Let $x=(A_x,B_x), y=(A_y,B_y), x,y\in\mathbb{R}$ be two Dedekind cuts. Is it true that $(A_x+A_y)\cup(B_x+B_y)=\mathbb{Q}$? where $A_x+A_y=\{r+s|r\in A_x\;{\rm{and}}\;s\in A_y\}$, the meaning of $B_x+B_y$ is similar.
I met with this problem while trying to prove the equivalence of two formulations of addition of real numbers, therefore, to avoid iterative proof please restrict addition to rationals only. Thanks!
Look carefully at this example. Let $A_x = \{s\in\mathbb{Q}:s<0\}$, $B_x = \{s\in\mathbb{Q}:s\geqslant0\}$, $A_y = \{s\in\mathbb{Q}:s\leqslant0\}$, $B_y = \{s\in\mathbb{Q}:s>0\}$. Then ask yourself whether $0\in(A_x+A_y)\cup(B_x+B_y)$.

3. Thanks but the definition of Dedekind cut prevents this $A_y= \{s\in\mathbb{Q}|s\leq 0\}$ from being part of a Dedekind cut, since the left part of a dedekind cut should not have greatest element. I am using Karel Hrbacek's "Introduction to Set Theory"(P88 Def5.4) and Baby Rudin(P17 (III)).

4. Originally Posted by zzzhhh
Thanks but the definition of Dedekind cut prevents this $A_y= \{s\in\mathbb{Q}|s\leq 0\}$ from being part of a Dedekind cut, since the left part of a dedekind cut should not have greatest element.

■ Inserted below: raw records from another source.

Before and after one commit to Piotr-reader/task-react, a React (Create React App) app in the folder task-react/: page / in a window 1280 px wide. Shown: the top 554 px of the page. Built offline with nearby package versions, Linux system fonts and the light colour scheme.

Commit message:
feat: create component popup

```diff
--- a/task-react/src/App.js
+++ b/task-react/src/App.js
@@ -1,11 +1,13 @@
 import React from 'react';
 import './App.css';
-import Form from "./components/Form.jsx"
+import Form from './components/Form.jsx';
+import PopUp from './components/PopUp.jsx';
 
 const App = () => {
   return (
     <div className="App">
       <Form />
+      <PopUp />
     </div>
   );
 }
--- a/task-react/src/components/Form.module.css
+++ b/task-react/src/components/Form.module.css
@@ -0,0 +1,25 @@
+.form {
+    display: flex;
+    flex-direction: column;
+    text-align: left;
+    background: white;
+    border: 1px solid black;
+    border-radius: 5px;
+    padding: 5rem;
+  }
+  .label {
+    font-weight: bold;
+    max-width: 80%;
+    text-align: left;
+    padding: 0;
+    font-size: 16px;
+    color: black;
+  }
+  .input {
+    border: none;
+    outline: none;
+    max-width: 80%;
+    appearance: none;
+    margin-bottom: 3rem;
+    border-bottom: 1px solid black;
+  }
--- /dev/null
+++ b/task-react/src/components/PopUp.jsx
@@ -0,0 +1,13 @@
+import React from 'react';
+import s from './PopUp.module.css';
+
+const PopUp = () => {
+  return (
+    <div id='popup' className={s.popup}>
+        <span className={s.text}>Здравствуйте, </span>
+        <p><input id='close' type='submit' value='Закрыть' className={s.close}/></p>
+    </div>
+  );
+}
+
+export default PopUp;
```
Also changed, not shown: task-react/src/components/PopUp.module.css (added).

I am using Karel Hrbacek's "Introduction to Set Theory"(P88 Def5.4) and Baby Rudin(P17 (III)).
In that case, the counterexample needs to be a bit more complicated (but not much more). Define $A_x = \{s\in\mathbb{Q}:s<0\text{ and }s^2>2\}$ and $A_y = \{s\in\mathbb{Q}:s<0\text{ or }s^2<2\}$, with $B_x$ and $B_y$ their complements in $\mathbb{Q}$. (In more familiar notation, $A_x = (-\infty,-\sqrt2)\cap\mathbb{Q}$, $A_y = (-\infty,\sqrt2)\cap\mathbb{Q}$, $B_x = (-\sqrt2,\infty)\cap\mathbb{Q}$, $B_y = (\sqrt2,\infty)\cap\mathbb{Q}$.) Again, look at 0 to see that it is not in $(A_x+A_y)\cup(B_x+B_y)$.

5. Thank you for the heuristic counterexample, another evidence that $\mathbb{Q}$ has gaps.